  2. Suddenly, onto this scene comes a bright green KIA Soul with three occupants. Allow the green to represent life, and the three occupants, the Father, Son, and Holy Spirit. (I know they’re hamsters, but stay with me.)
  3. The warring parties stop, stunned by this bright green car, and aim their weapons at it. From the car emerge the three living creatures, the Trinity, far more alive than any of the fighting robots. A tense moment ensues.
  4. The middle figure is a Christ figure, for he wears purple, a sign of his royalty and his passion.
  5. Suddenly, the Christ figure cries out and all three in the Trinity begin to stomp their feet. It is the same pounding A-flat beat that the robots have been creating by their killing; it is a kind of a sound of death.
  6. But now the Trinity is using the A-flat beat to dance!
  7. One of the robots begins to tap his foot. Other robots quickly join in, and before long, all are dancing. It’s the same A-flat beat, but the Trinity has composed a new symphony around it.
  8. Weapons drop and the dancing continues. Some of the dead robots even come back to life. The former flying war machines emanate rainbow patterns in the background.
  9. In a very symbolic moment, the Christ figure in purple stands atop a concrete circle in the shape of a tree stump, as if Christ on his Cross in triumph dancing to A-flat. The A-flat of suffering that leads only to death is becoming life. A-flat doesn’t need to lead to war. If accepted, it can lead to glory. The Lord teaches them a new song using the same note.
  10. In the final scene, the Trinity drives down a road flanked by enthusiastic praises as the A-flat dance continues. In the distance is the mountain where God dwells on high.

OK, is that too weird? Call me a dreamer, but this is what I see. If all you choose to see is a car commercial, fine. But it never hurts to see Christ wherever we can. Man disobeyed and ushered in an A-flat world of suffering and death. God forgave us and Jesus undid our disobedience. But God, showing a reverence for us even in our struggle, takes our A-flat of suffering and death and makes it a road to glory, the way to Heaven.

Enjoy this video.

4 Replies to “An Image of Salvation in a KIA Soul Commercial”

  1. This is great and how well you have explained everything. Never would I have seen this in the advert. The one who made this adv if he reads your blog it will a whole new world to him. He will certainly see it as he never saw it before. Thank you for your wonderful blogs. So informative. God Bless

  2. The winter blues getting to you? Perhaps a week or so in the sun?

    Washington can ,no doubt, make one dance midst the rubble.

  3. Wouldn’t Adam and Eve have eventually end up in heaven even if they hadn’t fallen? It is an interesting analogy. God doesn’t start the symphony over anymore, when people make mistakes, whether willfully or on accident. The symphony must rubble to its conclusion, in a-flat now. The commercial appears to be an act of heresy advocating universalism, in that everyone, in every warring faction, starts to dance!
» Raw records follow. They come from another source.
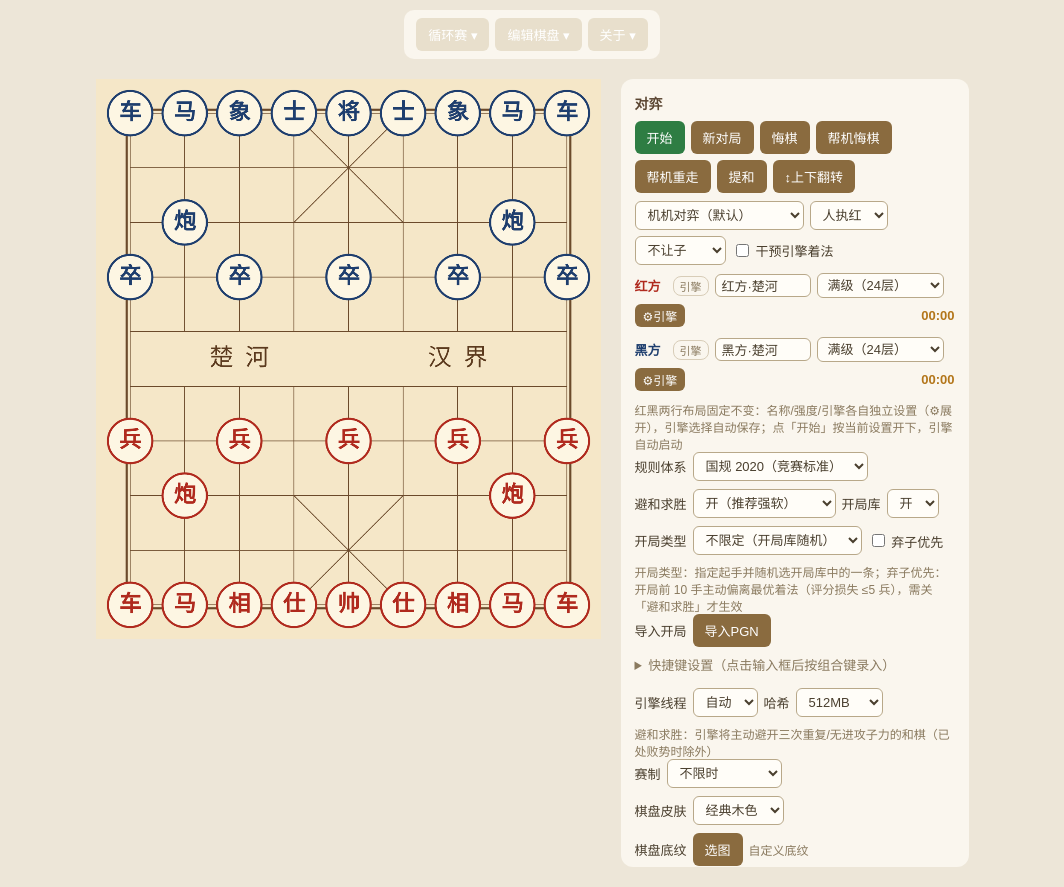
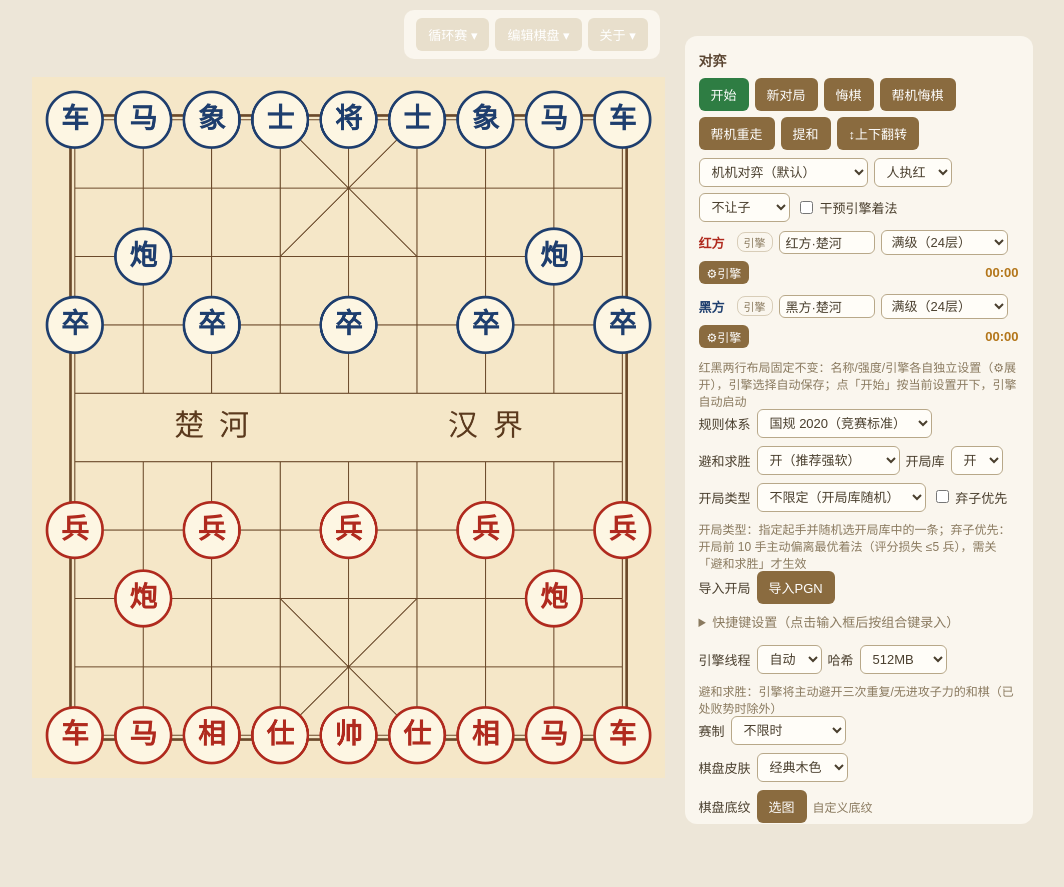
Before and after one commit to jianghg01/xiangqi-ai, a website built with Vite: page gui/index.html in a window 1280 px wide. Shown: the whole page, without its empty margins (108-1172 px from the left). After the commit the page ends 824 px from the top, so only its background shows below. Built offline with nearby package versions, Linux system fonts and the light colour scheme.

Commit message:
fix: 棋盘随窗口上下铺满——动态测量顶栏实际高度，允许等比放大至4倍，缓冲随尺寸重设保持2x清晰，修复非1:1缩放时拖拽棋子错位

```diff
--- a/gui/index.html
+++ b/gui/index.html
@@ -28,7 +28,7 @@
     --curve-bg: #fffdf8; --shadow: rgba(0,0,0,.25);
   }
   body { font-family: "Microsoft YaHei", sans-serif; background: var(--bg); color: var(--input-text); margin: 0; display: flex; justify-content: center; overflow: hidden; }
-  .wrap { display: flex; gap: 20px; padding: 20px; align-items: flex-start; flex-wrap: wrap; }
+  .wrap { display: flex; gap: 20px; padding: 20px; align-items: center; align-content: center; flex: 1; min-height: 0; width: 100%; box-sizing: border-box; justify-content: center; flex-wrap: wrap; }
   .panel { background: var(--panel); border-radius: 12px; padding: 14px; width: 320px; max-height: calc(100vh - 40px); overflow-y: auto; flex-shrink: 0; }
   .panel::-webkit-scrollbar { width: 8px; }
   .panel::-webkit-scrollbar-thumb { background: var(--scroll-thumb); border-radius: 4px; }
--- a/gui/src/ui/board-view.ts
+++ b/gui/src/ui/board-view.ts
@@ -72,15 +72,11 @@ export class BoardView {
 
   constructor(canvas: HTMLCanvasElement, board: BoardData) {
     this.canvas = canvas;
-    this.canvas.width = W * 2;   // 2x 抗锯齿
-    this.canvas.height = H * 2;
-    this.canvas.style.width = W + 'px';
-    this.canvas.style.height = H + 'px';
     const ctx = canvas.getContext('2d');
     if (!ctx) throw new Error('无法获取 canvas 上下文');
     this.ctx = ctx;
-    this.ctx.scale(2, 2);
     this.board = board;
+    this.resize(W, H);   // 初始尺寸=逻辑尺寸，缓冲 2x 抗锯齿
 
     canvas.addEventListener('click', e => this.onClick(e));
     canvas.addEventListener('mousedown', e => this.onMouseDown(e));
@@ -129,10 +125,23 @@ export class BoardView {
     this.draw();
   }
 
-  // 事件坐标 → 画布逻辑坐标（CSS 像素 = 逻辑像素）
+  // 按目标 CSS 尺寸等比缩放棋盘：缓冲始终为显示尺寸的 2x（高 DPI 清晰），重绘
+  // 逻辑坐标恒为 W×H，通过 setTransform 映射到缓冲像素
+  resize(cssW: number, cssH: number) {
+    const s = cssW / W;   // 显示缩放比（s>1 放大、s<1 缩小）
+    this.canvas.width = Math.max(2, Math.round(cssW * 2));
+    this.canvas.height = Math.max(2, Math.round(cssH * 2));
+    this.canvas.style.width = Math.round(cssW) + 'px';
+    this.canvas.style.height = Math.round(cssH) + 'px';
+    this.ctx.setTransform(2 * s, 0, 0, 2 * s, 0, 0);
+    this.draw();
+  }
+
+  // 事件坐标（CSS 像素）→ 画布逻辑坐标（除以显示缩放比，保证拖拽绘制与点击换算一致）
   private eventPos(e: MouseEvent): [number, number] {
     const rect = this.canvas.getBoundingClientRect();
-    return [e.clientX - rect.left, e.clientY - rect.top];
+    const k = rect.width / W;
+    return [(e.clientX - rect.left) / k, (e.clientY - rect.top) / k];
   }
 
   setOnChange(cb: () => void) { this.onChange = cb; }
@@ -190,7 +199,7 @@ export class BoardView {
   }
 
   // 屏幕像素 -> 棋盘坐标（按翻转模式镜像；ud=180° 旋转，lr=水平镜像）
-  // k 为显示缩放比例：Canvas 缓冲尺寸固定（W×H），CSS 拉伸到 k 倍显示，事件坐标需同步换算
+  // k 为显示缩放比例：Canvas 缓冲随显示尺寸重设，事件坐标除以 k 换算回逻辑坐标
   private toSquare(e: MouseEvent): Square | null {
     const rect = this.canvas.getBoundingClientRect();
     const k = rect.width / W;
--- a/gui/src/ui/main.ts
+++ b/gui/src/ui/main.ts
@@ -169,14 +169,16 @@ const ANALYSIS_DEPTH = 14;
 const view = new BoardView(canvas, initialBoard());
 view.setOnChange(() => { fenBox.value = view.getFen(); });
 
-// ---------- 棋盘自适应缩放（窗口/分屏等比缩小，Canvas 缓冲不变、CSS 拉伸显示） ----------
+// ---------- 棋盘自适应缩放（窗口/分屏等比缩放，缓冲随显示尺寸重设、始终 2x 清晰） ----------
 function fitBoard() {
-  const scale = Math.max(0.35, Math.min(1,
-    (window.innerHeight - 240) / BOARD_H, // 扣掉菜单/按钮/状态栏高度
-    (window.innerWidth - 420) / BOARD_W,  // 扣掉右侧面板宽度与边距
-  ));
-  canvas.style.width = Math.round(BOARD_W * scale) + 'px';
-  canvas.style.height = Math.round(BOARD_H * scale) + 'px';
+  // 顶栏（菜单行）实际高度 + 上边距 10 + wrap 上下内边距 2×20；动态测量避免固定扣减残留留白
+  const menubar = document.querySelector('.menubar') as HTMLElement | null;
+  const topUsed = (menubar ? menubar.offsetHeight : 56) + 10 + 40;
+  const availW = Math.max(360, window.innerWidth - 420);   // 扣右侧面板宽度与边距
+  const availH = Math.max(360, window.innerHeight - topUsed);
+  // 上限 4：大屏/高分屏允许放大铺满；缓冲随尺寸重设（2x）不糊
+  const scale = Math.max(0.35, Math.min(4, availH / BOARD_H, availW / BOARD_W));
+  view.resize(BOARD_W * scale, BOARD_H * scale);
 }
 window.addEventListener('resize', fitBoard);
 fitBoard();
```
    1. *rumble

      Upon further reflection, if the video is understood to represent the Messianic Entry into Jerusalem, then it is sufficiently orthodox.

      And I was typing in jest about heresy, anyway.

Comments are closed.